In football news, both Massapequa and Plainedge High Schools had winning seasons on the gridiron. In January, three local athletes—-Rob Von Bargen of Massapequa, Nick Barbuto of Seaford, and Rob Bellairs of Plainedge—-were named to Newsday’s All-Long Island Football squad. Dan Ebbecke of Massapequa and Mike Rossi of Plainedge were named to the second team. And to top it all off, Rob Perpall, Seaford’s head coach, was named Nassau County Coach of the Year.
In community news, the Massapequa area is beginning to grapple with its drug problem, one dramaticized by the 2008 passing of a Massapequa teenager.
In early December, the Massapequa community came together to participate in a Drug Free Awareness Walk at John J. Burns Park.
The day featured not just a walk, but also videos, a poster for children to make and walk with T-shirts, sign up for a monthly email, a presentation by both a Peer Aides Coordinator and such local officials as New York State Assemblyman Joseph Saladino, Town of Oyster Bay Clerk Steven Labriola, and Village of Massapequa Park Councilman Joseph Pinto.
The day was sponsored by Drug Free Massapequa, a grassroots movement organized to eradicate illegal drug sales in the Massapequas and surrounding communities.
A week later, the community was shocked to learn of an arrest of a Long Island doctor who allegedly sold prescription drugs to local youths.
According to Nassau County police, the defendant, Saji Francis, 49, of Melville, a medical doctor, while at his office located at 4999 Merrick Rd., did knowingly and unlawfully sell prescriptions of Oxycodone (a schedule II controlled substance) to another on nine different dates, from Aug. 1 to Dec. 8 of this year.

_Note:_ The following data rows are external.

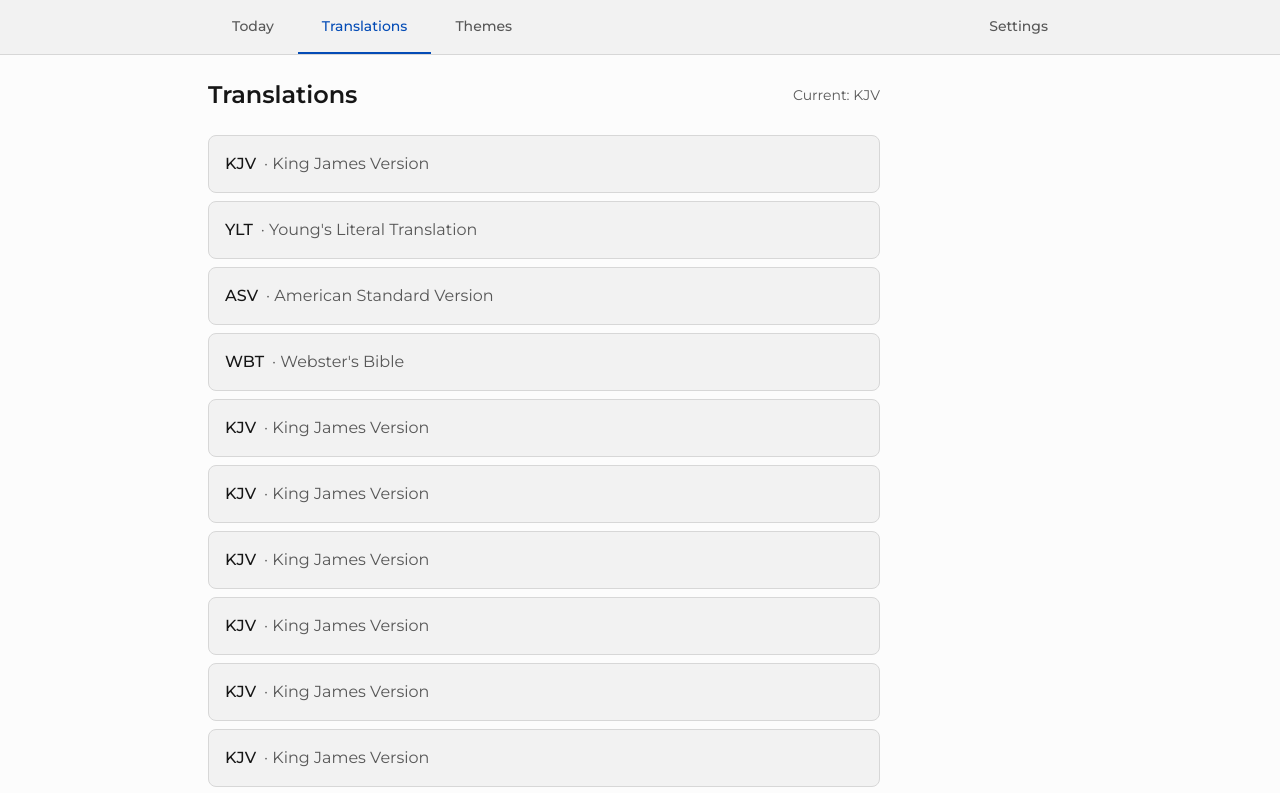
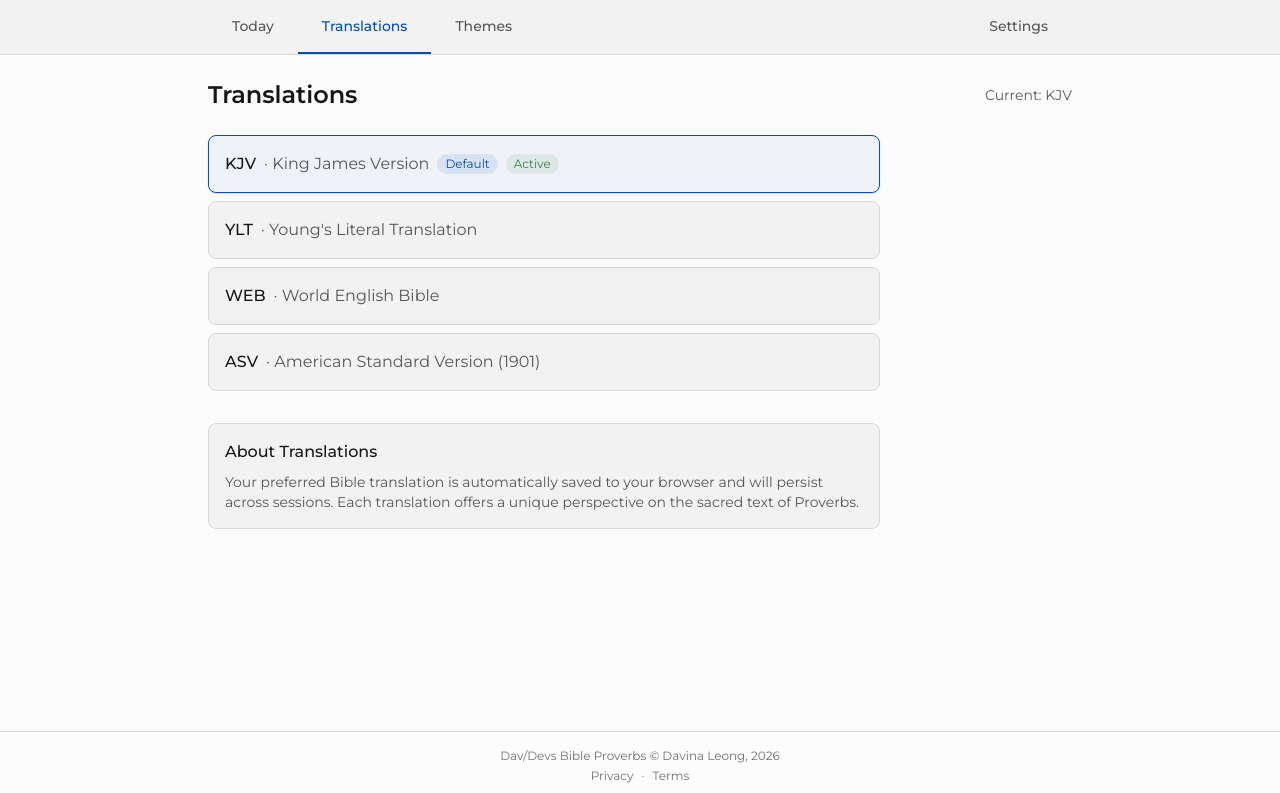
Before and after one commit to davinaleong/proj-davdevs-bible-proverbs, a Next.js app: page /translations in a window 1280 px wide. Shown: the top 793 px of the page. Built offline with nearby package versions, Linux system fonts and the light colour scheme.

Commit message:
Done with the Translation switcher.

```diff
--- a/app/translations/page.tsx
+++ b/app/translations/page.tsx
@@ -1,44 +1,81 @@
+'use client';
+
+import { useState, useEffect } from 'react';
+import translationsData from '../data/translations.json';
+
 export default function TranslationsPage() {
-  // In a real app, this would come from your data source
-  const translations = [
-    { abbreviation: 'KJV', name: 'King James Version' },
-    { abbreviation: 'YLT', name: "Young's Literal Translation" },
-    { abbreviation: 'ASV', name: 'American Standard Version' },
-    { abbreviation: 'WBT', name: "Webster's Bible" },
-    { abbreviation: 'KJV', name: 'King James Version' },
-    { abbreviation: 'KJV', name: 'King James Version' },
-    { abbreviation: 'KJV', name: 'King James Version' },
-    { abbreviation: 'KJV', name: 'King James Version' },
-    { abbreviation: 'KJV', name: 'King James Version' },
-    { abbreviation: 'KJV', name: 'King James Version' },
-    { abbreviation: 'KJV', name: 'King James Version' },
-    { abbreviation: 'KJV', name: 'King James Version' },
-  ];
+  const [currentTranslation, setCurrentTranslation] = useState<string>('');
+  const [isLoading, setIsLoading] = useState(true);
+
+  // Load current translation from localStorage on mount
+  useEffect(() => {
+    const savedTranslation = localStorage.getItem('preferred-translation') || 'KJV';
+    setCurrentTranslation(savedTranslation);
+    setIsLoading(false);
+  }, []);
+
+  // Handle translation switching
+  const switchTranslation = (translationCode: string) => {
+    setCurrentTranslation(translationCode);
+    localStorage.setItem('preferred-translation', translationCode);
+  };
 
   return (
-    <div className="max-w-2xl">
+    <div>
       <header className="flex items-center justify-between mb-6">
         <h1 className="text-2xl font-semibold">Translations</h1>
-        <span className="text-sm text-fg/70">Current: KJV</span>
+        <span className="text-sm text-fg/70">
+          {isLoading ? 'Loading...' :
+            `Current: ${translationsData.translations.find(t => t.code === currentTranslation)?.code || currentTranslation}`
+          }
+        </span>
       </header>
 
-      <div className="space-y-2">
-        {translations.map((translation, index) => (
+      <div className="max-w-2xl space-y-2">
+        {translationsData.translations.map((translation) => {
+          const isActive = currentTranslation === translation.code;
+
+          return (
             <button
-            key={index}
-            className="
+              key={translation.code}
+              onClick={() => switchTranslation(translation.code)}
+              className={`
                 w-full flex items-center justify-between p-4 text-left
-              border border-border rounded-md bg-surface
-              hover:bg-border/20 transition-colors
+                border rounded-md transition-all duration-200
                 min-h-[var(--tap-target)]
-            "
+                ${isActive
+                  ? 'border-primary bg-primary/5 shadow-sm'
+                  : 'border-border bg-surface hover:bg-border/20 hover:shadow-sm'
+                }
+              `}
             >
-            <div>
-              <span className="font-medium text-base">{translation.abbreviation}</span>
-              <span className="text-fg/70 ml-2">· {translation.name}</span>
+              <div className="flex-1">
+                <div className="flex items-center gap-2">
+                  <span className="font-medium text-base">{translation.code}</span>
+                  <span className="text-fg/70">· {translation.name}</span>
+                  {translation.isDefault && (
+                    <span className="text-xs px-2 py-0.5 bg-primary/10 text-primary rounded-full">
+                      Default
+                    </span>
+                  )}
+                  {isActive && (
+                    <span className="text-xs px-2 py-0.5 bg-success/10 text-success rounded-full">
+                      Active
+                    </span>
+                  )}
+                </div>
               </div>
             </button>
-        ))}
+          );
+        })}
+      </div>
+
+      <div className="max-w-2xl not-visited:mt-8 p-4 bg-surface border border-border rounded-md">
+        <h3 className="font-medium mb-2">About Translations</h3>
+        <p className="text-sm text-fg/70">
+          Your preferred Bible translation is automatically saved to your browser and will persist across sessions.
+          Each translation offers a unique perspective on the sacred text of Proverbs.
+        </p>
       </div>
     </div>
   );
```
Lines whose indentation alone changed are shown as unchanged.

At a press conference announcing the arrest, Police Commissioner Lawrence W. Mulvey issued stinging criticism of the defendant.
“Dr. Saji Francis is the antithesis of the Hippocratic oath, to do no harm,” Commissioner Mulvey said. “His greed and total disregard for the ethics of the medical profession has exacerbated the opiate and heroin abuse in Massapequa.”

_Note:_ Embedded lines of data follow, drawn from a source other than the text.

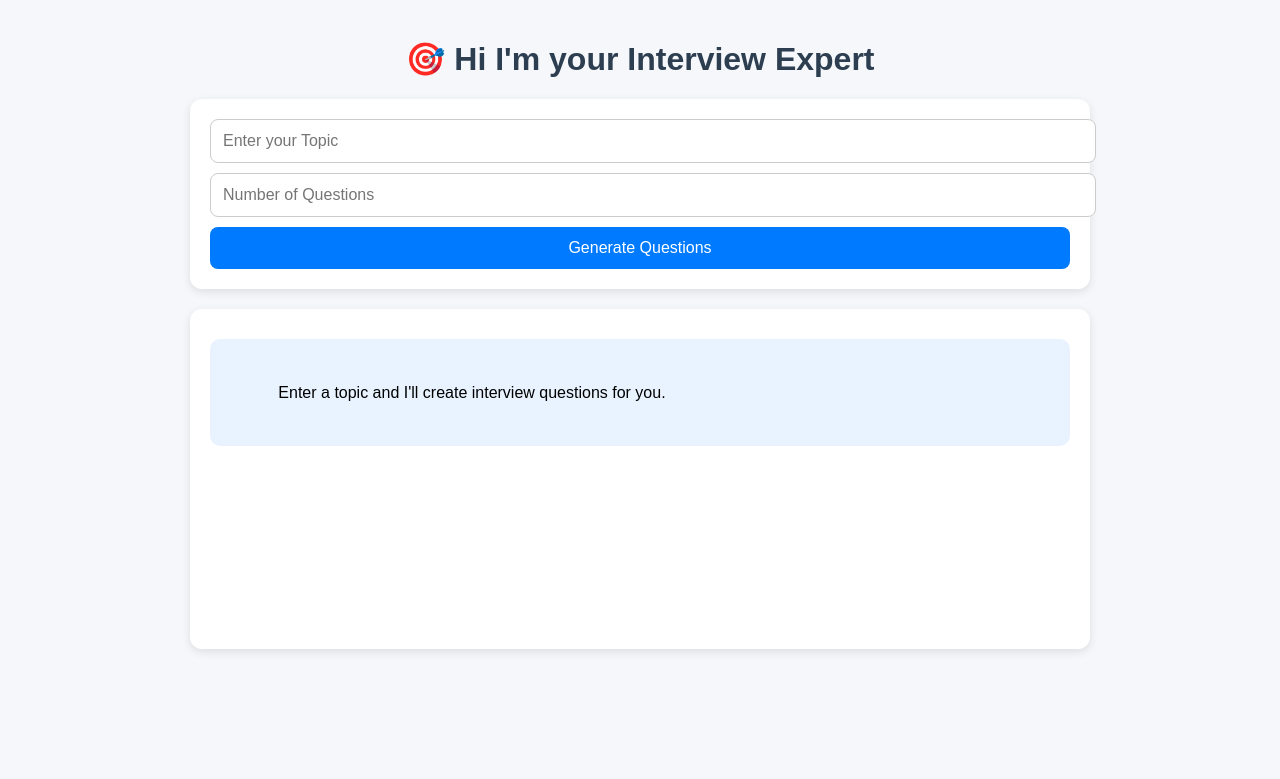
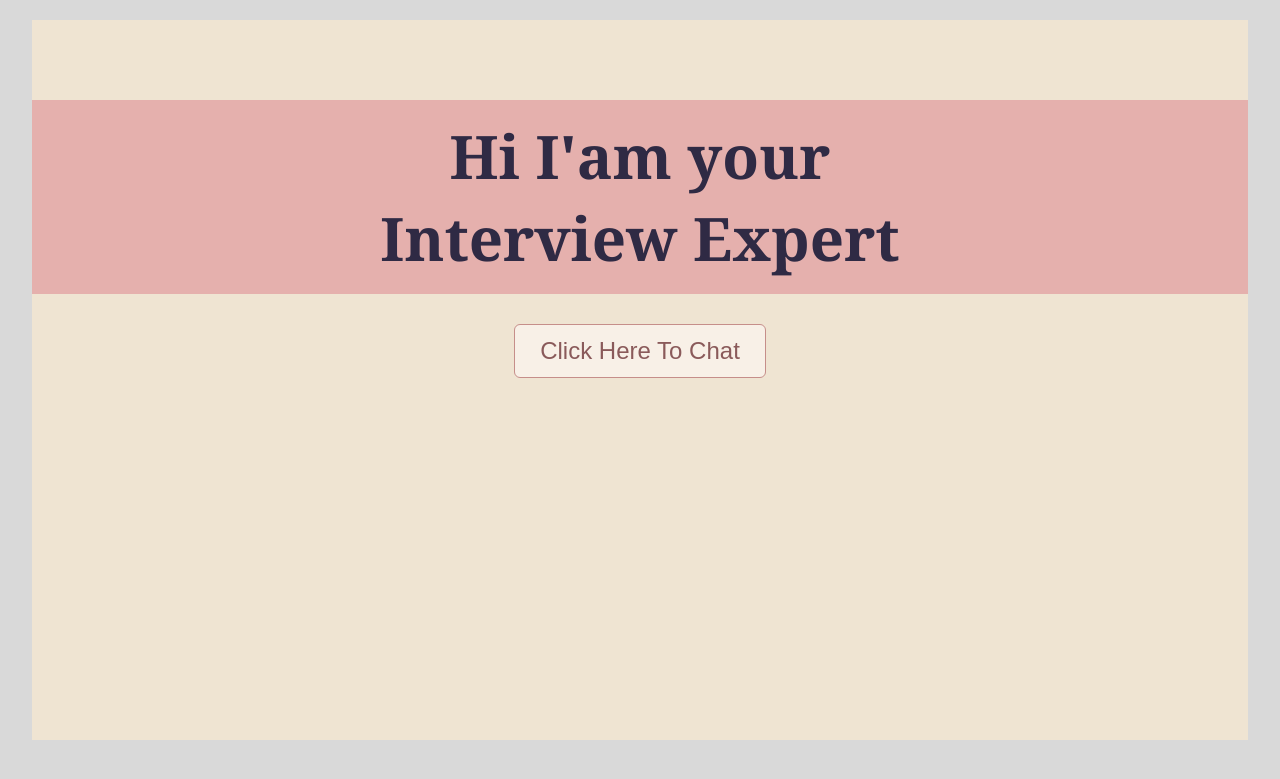
Before and after one commit to khushibhardwaj2003/Python-minor-projects, a Flask app: page / in a window 1280 px wide. Shown: the top 779 px of the page. Run offline with Flask 3, Linux system fonts and the light colour scheme.

Commit message:
changes into css

```diff
--- a/Ai_Interview_bot/app.py
+++ b/Ai_Interview_bot/app.py
@@ -3,13 +3,11 @@ from ollama import Client
 
 app = Flask(__name__)
 
-client = Client(host="http://localhost:11434")
-
+client = Client(host="d75e1c954fda4258afa83154520f91d3.GUVWnfun0tztuJ4r0_ojXwwP")
 
 @app.route("/")
 def home():
     return render_template("index.html")
-
 
 @app.route("/generate", methods=["POST"])
 def generate():
@@ -17,33 +15,28 @@ def generate():
     data = request.json
 
     subject = data["subject"]
-    num_questions = int(data["num_questions"])
+    num_questions = data["num_questions"]
 
     prompt = f"""
     Generate EXACTLY {num_questions} interview questions
-    with answers on the topic "{subject}".
+    with answers on {subject}.
 
-    Rules:
-    - Generate exactly {num_questions} questions.
-    - Number them Q1, Q2, Q3...
-    - Give a short answer after each question.
-    - Do not stop before generating all questions.
+    Format:
+
+    Q.1 Question
+    Ans. Answer
     """
 
     response = client.chat(
-        model="phi3:mini",
+        model="phi3:mini",   # or llama3.2
         messages=[
             {"role": "user", "content": prompt}
-        ],
-        options={
-            "num_predict": 2500
-        }
+        ]
     )
 
     return jsonify({
         "response": response["message"]["content"]
     })
 
-
 if __name__ == "__main__":
     app.run(debug=True)
--- a/Ai_Interview_bot/static/style.css
+++ b/Ai_Interview_bot/static/style.css
@@ -1,66 +1,118 @@
 body{
+
     margin:0;
     padding:0;
-    background:#f5f7fb;
-    font-family:Arial,sans-serif;
+
+    background:#d9d9d9;
+
+    font-family:Georgia, serif;
 }
 
-.container{
-    width:80%;
-    max-width:900px;
-    margin:40px auto;
+.page{
+
+    width:95%;
+    height:90vh;
+
+    margin:20px auto;
+
+    background:#efe4d2;
+
+    position:relative;
+
+    text-align:center;
+
+    overflow:auto;
 }
 
-h1{
-    text-align:center;
-    color:#2c3e50;
+.banner{
+
+    width:100%;
+
+    background:#e5b0ad;
+
+    margin-top:80px;
+
+    padding:15px 0;
 }
 
-.input-section{
-    background:white;
-    padding:20px;
-    border-radius:12px;
-    box-shadow:0px 3px 10px rgba(0,0,0,0.1);
-    margin-bottom:20px;
+.banner h1{
+
+    margin:0;
+
+    font-size:60px;
+
+    color:#2f2a44;
+}
+
+.main-btn{
+
+    margin-top:30px;
+
+    padding:12px 25px;
+
+    font-size:24px;
+
+    border:1px solid #c68e8a;
+
+    border-radius:6px;
+
+    background:#f8f0e7;
+
+    color:#8a5a5a;
+
+    cursor:pointer;
+}
+
+.form-box{
+
+    width:50%;
+
+    margin:50px auto;
 }
 
 input{
+
     width:100%;
-    padding:12px;
-    margin-bottom:10px;
-    border:1px solid #ccc;
+
+    padding:15px;
+
+    margin:15px 0;
+
+    font-size:20px;
+
+    border:none;
+
     border-radius:8px;
-    font-size:16px;
 }
 
-button{
-    width:100%;
-    padding:12px;
-    border:none;
-    border-radius:8px;
-    background:#007bff;
-    color:white;
-    font-size:16px;
-    cursor:pointer;
+.question-title{
+
+    display:inline-block;
+
+    margin-top:30px;
+
+    background:#e5b0ad;
+
+    padding:10px 25px;
+
+    border-radius:12px;
+
+    font-size:60px;
+
+    font-weight:bold;
+
+    color:#2f2a44;
 }
 
-button:hover{
-    background:#0056b3;
+#output{
+
+    text-align:left;
+
+    margin:40px 100px;
+
+    font-size:28px;
+
+    line-height:1.8;
+
+    color:#5a4e48;
 }
-
-.chat-box{
-    background:white;
-    padding:20px;
-    border-radius:12px;
-    min-height:300px;
-    box-shadow:0px 3px 10px rgba(0,0,0,0.1);
-}
-
-.bot-message{
-    background:#e9f3ff;
-    padding:15px;
-    border-radius:10px;
-    margin-top:10px;
-    white-space:pre-wrap;
-    line-height:1.6;
-}
--- a/Ai_Interview_bot/templates/index.html
+++ b/Ai_Interview_bot/templates/index.html
@@ -2,77 +2,105 @@
 <html>
 <head>
     <title>Interview Expert</title>
-    <link rel="stylesheet"
-          href="{{ url_for('static', filename='style.css') }}">
+    <link rel="stylesheet" href="{{ url_for('static', filename='style.css') }}">
 </head>
 
 <body>
 
-<div class="container">
+<!-- PAGE 1 -->
 
-    <h1>🎯 Hi I'm your Interview Expert</h1>
+<div id="page1" class="page">
 
-    <div class="input-section">
+    <div class="banner">
+        <h1>Hi I'am your<br>Interview Expert</h1>
+    </div>
+
+    <button onclick="showPage2()" class="main-btn">
+        Click Here To Chat
+    </button>
+
+</div>
+
+<!-- PAGE 2 -->
+
+<div id="page2" class="page" style="display:none;">
+
+    <div class="banner">
+        <h1>Interview Expert</h1>
+    </div>
+
+    <div class="form-box">
 
         <input
             type="text"
             id="subject"
-            placeholder="Enter your Topic">
+            placeholder="Enter Topic">
 
         <input
             type="number"
             id="num_questions"
-            placeholder="Number of Questions"
-            min="1"
-            max="20">
+            placeholder="Number of Questions">
 
-        <button onclick="generateQuestions()">
+        <button onclick="generateQuestions()" class="main-btn">
             Generate Questions
         </button>
 
     </div>
 
-    <div class="chat-box">
+</div>
 
-        <div class="bot-message">
-            Enter a topic and I'll create interview questions for you.
-        </div>
+<!-- PAGE 3 -->
 
-        <div id="output"></div>
+<div id="page3" class="page" style="display:none;">
 
+    <div class="question-title">
+        Here are the questions
     </div>
+
+    <div id="output"></div>
 
 </div>
 
 <script>
 
-async function generateQuestions() {
+function showPage2(){
+
+    document.getElementById("page1").style.display="none";
+    document.getElementById("page2").style.display="block";
+
+}
+
+async function generateQuestions(){
 
     let subject =
-        document.getElementById("subject").value;
+    document.getElementById("subject").value;
 
     let num_questions =
-        document.getElementById("num_questions").value;
+    document.getElementById("num_questions").value;
 
-    let response = await fetch("/generate", {
+    let response = await fetch("/generate",{
 
-        method: "POST",
+        method:"POST",
 
-        headers: {
-            "Content-Type": "application/json"
+        headers:{
+            "Content-Type":"application/json"
         },
 
-        body: JSON.stringify({
-            subject: subject,
-            num_questions: num_questions
+        body:JSON.stringify({
+            subject:subject,
+            num_questions:num_questions
         })
 
     });
 
     let data = await response.json();
 
+    document.getElementById("page2").style.display="none";
+    document.getElementById("page3").style.display="block";
+
     document.getElementById("output").innerHTML =
-        `<div class="bot-message">${data.response.replace(/\n/g,'<br>')}</div>`;
+    data.response.replace(/\n/g,"<br>");
+
 }
 
 </script>
```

In creative news, John Carpenter continued his always-popular film presentations and lectures at the Bar Harbour Library. Patrick Fenton’s play on Jack Kerouac’s last night in Long Island, Jack’s Last Call, continues to enjoy a fruitful life. In June, Stanley Drucker ended an amazing 60-year career as a principal clarinet player for the New York Philharmonic.
In school news, Anthony DeRiso was named principal of Plainedge Middle School. Rita Ann Swift was named principal of Our Lady of Lourdes elementary school.

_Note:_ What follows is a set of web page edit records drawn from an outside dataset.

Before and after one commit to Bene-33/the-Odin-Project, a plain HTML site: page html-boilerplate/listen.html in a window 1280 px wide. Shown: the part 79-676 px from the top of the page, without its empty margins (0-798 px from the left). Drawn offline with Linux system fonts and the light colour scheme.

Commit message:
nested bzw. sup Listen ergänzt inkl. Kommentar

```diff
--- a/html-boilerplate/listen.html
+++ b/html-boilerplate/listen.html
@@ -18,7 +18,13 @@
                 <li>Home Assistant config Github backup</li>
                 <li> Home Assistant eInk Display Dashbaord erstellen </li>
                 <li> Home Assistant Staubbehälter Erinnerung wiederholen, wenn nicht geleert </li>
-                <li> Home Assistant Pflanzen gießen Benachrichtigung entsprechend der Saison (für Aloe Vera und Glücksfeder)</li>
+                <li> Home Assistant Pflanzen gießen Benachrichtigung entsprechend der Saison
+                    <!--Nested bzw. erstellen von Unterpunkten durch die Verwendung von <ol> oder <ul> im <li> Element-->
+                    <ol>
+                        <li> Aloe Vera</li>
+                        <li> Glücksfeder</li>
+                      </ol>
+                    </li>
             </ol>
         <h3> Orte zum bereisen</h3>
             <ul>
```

In March, Wolfgang E. Besser, the former publisher of Observer Newspapers, which included this publication, plus the Farmingdale Observer and the Levittown Tribune, passed away at age 78. Besser, a native of Germany, co-founded the papers in 1971 and later sold them to their current publisher, Anton Community Newspapers, in 1990. Besser then retired to Palm Coast, FL, where he lived until his return to Great River, NY in 2003. He started his career in journalism as sports editor for a German-language newspaper in New York. Later he would become publisher of Soccer Week, before forming Observer Newspapers.